So for those of you entering the workforce hoping to leave a glowing referral on your resume, here are 5 unspoken rules I learned to live by for a successful internship

  • Pay attention to your surroundings
    Pay attention to who or what is more important, such as tending to your superior first while your assignment can wait. Respond clearly and directly to what the other person just said, as being responsive shows that you are paying attention. Once you get the hang of it, you’ll have reprogrammed yourself to automatically respond and give a prompt answer.
  • Stay hungry to learn more
    You only live once, so don’t be satisfied with just passing or not failing and learn all you can. Shadow how your senior negotiates a deal and be observant of your surrounding work culture. Ask your superior for regular feedback on how to improve and reflect on it during your journey home. Enrich yourself with the hands-on experience and resources that you can’t obtain in part time jobs. By doing so, you show your initiative and you will be regarded as someone dependable. Whatever you learn could prove invaluable in your future careers.
  • Always be honest
    Honesty is a rare quality in the modern competitive corporate or startup ecosystems, and well worth their weight in gold. Giving honest compliments in interactions and earnest effort at work subconsciously builds trust. In time, trust feeds into credibility, respect and eventually faith that you won’t let others down.
  • Adopt a “Can-Do” Attitude
    Be as reliable as a secretary. There is nothing a superior likes more than an employee who is always thinking ahead and takes the initiative. It could be small acts such as preparing the meeting room and equipment without being instructed to do so. That way, you will come off as a reliable and flexible employee that people want to hire.
  • Manage your appearance and conduct
    Take care of your appearance, adopt a suitable attire and choice of words that align with your workplace. As an intern, you present a visual image of the organization you work for. By donning a formal attire, your appearance speaks an unspoken message that you are being professional, and taking your client seriously.

All ready and set!
These 5 secrets will help you in your first steps into the working world but it ultimately boils down to your attitude of taking it seriously. You should treat your internships as valuable opportunities that serve as a crucial foundation of your future careers. Good luck!
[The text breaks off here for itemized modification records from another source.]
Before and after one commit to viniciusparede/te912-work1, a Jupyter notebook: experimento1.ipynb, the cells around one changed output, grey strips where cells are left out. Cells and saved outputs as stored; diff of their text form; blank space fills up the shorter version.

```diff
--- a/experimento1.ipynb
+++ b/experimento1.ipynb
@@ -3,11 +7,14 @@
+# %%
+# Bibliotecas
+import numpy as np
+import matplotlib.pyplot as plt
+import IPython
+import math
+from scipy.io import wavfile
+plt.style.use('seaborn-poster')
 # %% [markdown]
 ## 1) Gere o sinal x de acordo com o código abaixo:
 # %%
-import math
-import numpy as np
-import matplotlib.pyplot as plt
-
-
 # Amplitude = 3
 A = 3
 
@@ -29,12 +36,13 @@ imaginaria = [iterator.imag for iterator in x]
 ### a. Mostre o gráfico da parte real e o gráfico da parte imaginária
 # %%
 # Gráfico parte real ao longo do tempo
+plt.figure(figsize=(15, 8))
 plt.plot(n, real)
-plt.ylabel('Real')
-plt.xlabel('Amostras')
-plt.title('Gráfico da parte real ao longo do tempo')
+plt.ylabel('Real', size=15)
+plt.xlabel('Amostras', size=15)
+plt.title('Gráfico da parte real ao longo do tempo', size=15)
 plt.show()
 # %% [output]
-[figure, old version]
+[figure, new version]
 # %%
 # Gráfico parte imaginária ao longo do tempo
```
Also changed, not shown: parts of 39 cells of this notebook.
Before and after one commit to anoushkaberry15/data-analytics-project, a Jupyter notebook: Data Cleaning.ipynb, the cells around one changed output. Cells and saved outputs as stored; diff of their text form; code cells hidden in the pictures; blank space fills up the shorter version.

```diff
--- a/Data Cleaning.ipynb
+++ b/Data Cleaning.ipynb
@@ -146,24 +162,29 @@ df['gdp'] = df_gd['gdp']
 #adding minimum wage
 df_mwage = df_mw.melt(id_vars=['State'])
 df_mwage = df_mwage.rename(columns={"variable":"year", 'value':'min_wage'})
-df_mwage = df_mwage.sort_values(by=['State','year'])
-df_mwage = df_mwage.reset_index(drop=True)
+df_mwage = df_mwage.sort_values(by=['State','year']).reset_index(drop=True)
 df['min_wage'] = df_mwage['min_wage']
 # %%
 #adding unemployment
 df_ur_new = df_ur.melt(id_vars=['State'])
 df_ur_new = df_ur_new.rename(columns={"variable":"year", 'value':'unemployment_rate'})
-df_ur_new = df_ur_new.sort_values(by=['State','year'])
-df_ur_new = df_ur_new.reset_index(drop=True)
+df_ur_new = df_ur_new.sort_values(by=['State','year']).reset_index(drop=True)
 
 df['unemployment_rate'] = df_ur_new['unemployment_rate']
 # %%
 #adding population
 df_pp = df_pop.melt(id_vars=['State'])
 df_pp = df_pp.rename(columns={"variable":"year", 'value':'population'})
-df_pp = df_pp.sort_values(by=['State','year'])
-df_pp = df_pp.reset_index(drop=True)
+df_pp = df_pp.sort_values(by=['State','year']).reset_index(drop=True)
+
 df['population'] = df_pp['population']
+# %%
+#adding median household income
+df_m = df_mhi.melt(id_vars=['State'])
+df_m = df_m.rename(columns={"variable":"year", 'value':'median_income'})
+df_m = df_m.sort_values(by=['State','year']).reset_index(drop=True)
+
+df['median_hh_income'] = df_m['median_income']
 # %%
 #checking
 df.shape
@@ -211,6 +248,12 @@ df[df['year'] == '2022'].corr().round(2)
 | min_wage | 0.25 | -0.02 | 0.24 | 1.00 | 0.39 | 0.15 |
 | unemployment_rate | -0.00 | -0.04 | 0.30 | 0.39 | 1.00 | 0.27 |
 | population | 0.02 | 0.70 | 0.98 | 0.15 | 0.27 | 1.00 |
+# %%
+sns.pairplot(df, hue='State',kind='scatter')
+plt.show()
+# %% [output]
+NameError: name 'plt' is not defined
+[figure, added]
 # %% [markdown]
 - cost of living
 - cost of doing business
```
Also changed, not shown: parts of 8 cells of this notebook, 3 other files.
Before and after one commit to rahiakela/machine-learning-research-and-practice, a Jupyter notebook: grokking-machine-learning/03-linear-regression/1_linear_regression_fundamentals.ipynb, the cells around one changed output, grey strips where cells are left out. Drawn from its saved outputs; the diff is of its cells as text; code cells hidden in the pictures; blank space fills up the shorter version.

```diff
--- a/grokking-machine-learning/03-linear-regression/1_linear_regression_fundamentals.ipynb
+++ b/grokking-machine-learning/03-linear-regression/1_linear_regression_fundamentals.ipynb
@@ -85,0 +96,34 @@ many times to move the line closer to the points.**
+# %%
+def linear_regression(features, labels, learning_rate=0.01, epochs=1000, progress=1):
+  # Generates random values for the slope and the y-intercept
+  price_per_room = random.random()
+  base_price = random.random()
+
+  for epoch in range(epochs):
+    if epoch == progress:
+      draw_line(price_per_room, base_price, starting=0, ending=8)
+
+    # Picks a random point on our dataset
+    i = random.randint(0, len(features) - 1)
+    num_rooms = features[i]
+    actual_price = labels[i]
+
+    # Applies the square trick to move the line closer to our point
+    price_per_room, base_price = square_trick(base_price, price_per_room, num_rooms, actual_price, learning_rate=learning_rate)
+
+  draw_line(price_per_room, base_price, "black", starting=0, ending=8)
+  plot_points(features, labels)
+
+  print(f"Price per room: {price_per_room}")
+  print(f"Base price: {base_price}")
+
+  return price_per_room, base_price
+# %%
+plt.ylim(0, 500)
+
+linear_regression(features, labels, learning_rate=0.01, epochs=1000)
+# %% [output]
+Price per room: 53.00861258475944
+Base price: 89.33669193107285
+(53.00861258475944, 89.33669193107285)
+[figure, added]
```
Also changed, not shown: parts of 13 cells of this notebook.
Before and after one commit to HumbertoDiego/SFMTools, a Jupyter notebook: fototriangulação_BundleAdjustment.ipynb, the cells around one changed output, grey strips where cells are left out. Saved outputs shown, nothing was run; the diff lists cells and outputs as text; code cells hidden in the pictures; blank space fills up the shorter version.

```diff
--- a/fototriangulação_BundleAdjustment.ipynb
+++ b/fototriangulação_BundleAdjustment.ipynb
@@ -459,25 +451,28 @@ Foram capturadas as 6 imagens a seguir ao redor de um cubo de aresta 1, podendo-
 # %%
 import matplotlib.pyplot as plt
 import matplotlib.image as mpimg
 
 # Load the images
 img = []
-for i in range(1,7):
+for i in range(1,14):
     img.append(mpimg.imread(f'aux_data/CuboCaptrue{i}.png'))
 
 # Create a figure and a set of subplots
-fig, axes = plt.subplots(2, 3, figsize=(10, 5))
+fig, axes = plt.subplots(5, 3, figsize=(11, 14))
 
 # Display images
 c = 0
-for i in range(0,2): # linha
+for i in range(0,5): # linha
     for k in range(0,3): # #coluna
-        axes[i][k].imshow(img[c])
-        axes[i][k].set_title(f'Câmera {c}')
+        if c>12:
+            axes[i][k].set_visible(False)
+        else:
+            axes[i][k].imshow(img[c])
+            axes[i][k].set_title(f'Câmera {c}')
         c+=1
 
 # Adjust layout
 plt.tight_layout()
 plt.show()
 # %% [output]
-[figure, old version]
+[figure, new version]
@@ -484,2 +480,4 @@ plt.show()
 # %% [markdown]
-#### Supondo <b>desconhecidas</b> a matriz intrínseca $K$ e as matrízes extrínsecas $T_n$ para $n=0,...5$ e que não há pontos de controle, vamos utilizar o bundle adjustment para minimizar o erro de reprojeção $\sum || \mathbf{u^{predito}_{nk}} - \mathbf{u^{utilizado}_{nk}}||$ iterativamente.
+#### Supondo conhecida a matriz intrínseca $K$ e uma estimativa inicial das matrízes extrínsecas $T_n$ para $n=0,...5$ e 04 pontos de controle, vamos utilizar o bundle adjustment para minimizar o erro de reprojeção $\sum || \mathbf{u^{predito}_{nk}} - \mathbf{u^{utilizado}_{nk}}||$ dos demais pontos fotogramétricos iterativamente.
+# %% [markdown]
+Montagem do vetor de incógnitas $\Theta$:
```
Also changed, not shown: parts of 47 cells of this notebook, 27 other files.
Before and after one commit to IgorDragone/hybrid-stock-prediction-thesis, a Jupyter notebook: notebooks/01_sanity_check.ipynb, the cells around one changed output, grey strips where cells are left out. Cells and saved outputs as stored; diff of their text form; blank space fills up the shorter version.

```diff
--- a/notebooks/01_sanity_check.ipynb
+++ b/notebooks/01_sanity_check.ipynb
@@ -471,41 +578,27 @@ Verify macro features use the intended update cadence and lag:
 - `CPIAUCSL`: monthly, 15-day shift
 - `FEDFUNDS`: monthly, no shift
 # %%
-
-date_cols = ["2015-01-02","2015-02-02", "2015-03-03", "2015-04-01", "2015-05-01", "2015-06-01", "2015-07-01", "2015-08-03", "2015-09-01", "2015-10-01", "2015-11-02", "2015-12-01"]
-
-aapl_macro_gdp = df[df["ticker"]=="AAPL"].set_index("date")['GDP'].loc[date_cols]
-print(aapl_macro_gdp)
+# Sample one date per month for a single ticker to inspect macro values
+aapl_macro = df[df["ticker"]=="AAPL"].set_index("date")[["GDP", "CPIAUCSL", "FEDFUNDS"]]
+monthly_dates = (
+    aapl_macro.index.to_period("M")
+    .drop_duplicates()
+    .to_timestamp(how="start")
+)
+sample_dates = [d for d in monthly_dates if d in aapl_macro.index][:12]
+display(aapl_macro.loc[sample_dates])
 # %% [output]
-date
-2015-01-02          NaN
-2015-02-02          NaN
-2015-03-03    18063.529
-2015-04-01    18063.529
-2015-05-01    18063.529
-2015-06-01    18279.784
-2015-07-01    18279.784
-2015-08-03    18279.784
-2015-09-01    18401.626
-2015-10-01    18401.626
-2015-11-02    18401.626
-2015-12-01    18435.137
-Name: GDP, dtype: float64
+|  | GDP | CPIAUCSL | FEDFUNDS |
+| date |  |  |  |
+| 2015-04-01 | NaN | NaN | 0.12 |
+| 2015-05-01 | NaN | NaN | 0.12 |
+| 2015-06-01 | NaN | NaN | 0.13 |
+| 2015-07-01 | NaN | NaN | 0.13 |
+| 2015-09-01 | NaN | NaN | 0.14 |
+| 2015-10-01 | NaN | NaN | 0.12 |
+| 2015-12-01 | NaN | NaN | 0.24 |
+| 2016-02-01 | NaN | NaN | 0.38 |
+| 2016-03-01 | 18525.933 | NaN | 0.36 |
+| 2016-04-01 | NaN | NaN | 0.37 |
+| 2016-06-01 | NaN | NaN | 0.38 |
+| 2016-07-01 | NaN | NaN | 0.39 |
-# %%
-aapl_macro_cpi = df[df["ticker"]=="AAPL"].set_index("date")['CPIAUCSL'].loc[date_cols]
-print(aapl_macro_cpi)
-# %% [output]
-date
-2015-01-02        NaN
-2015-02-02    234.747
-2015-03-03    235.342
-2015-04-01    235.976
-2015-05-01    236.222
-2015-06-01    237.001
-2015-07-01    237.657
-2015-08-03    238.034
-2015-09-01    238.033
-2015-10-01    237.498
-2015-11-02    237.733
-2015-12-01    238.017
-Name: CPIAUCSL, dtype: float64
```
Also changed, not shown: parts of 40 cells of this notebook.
Positive X is a people development firm that equips talents with design, innovation, and entrepreneurial thinking and skills. You can know more about is at http://www.positivex.asia.

This article was written by Alfred Wong, our resident 2018 Intern for Positive X.

Want to know more about internship opportunities at Positive X? Send us your resume now at info@positivex.asia to find out more!

Edited by Ben Chong.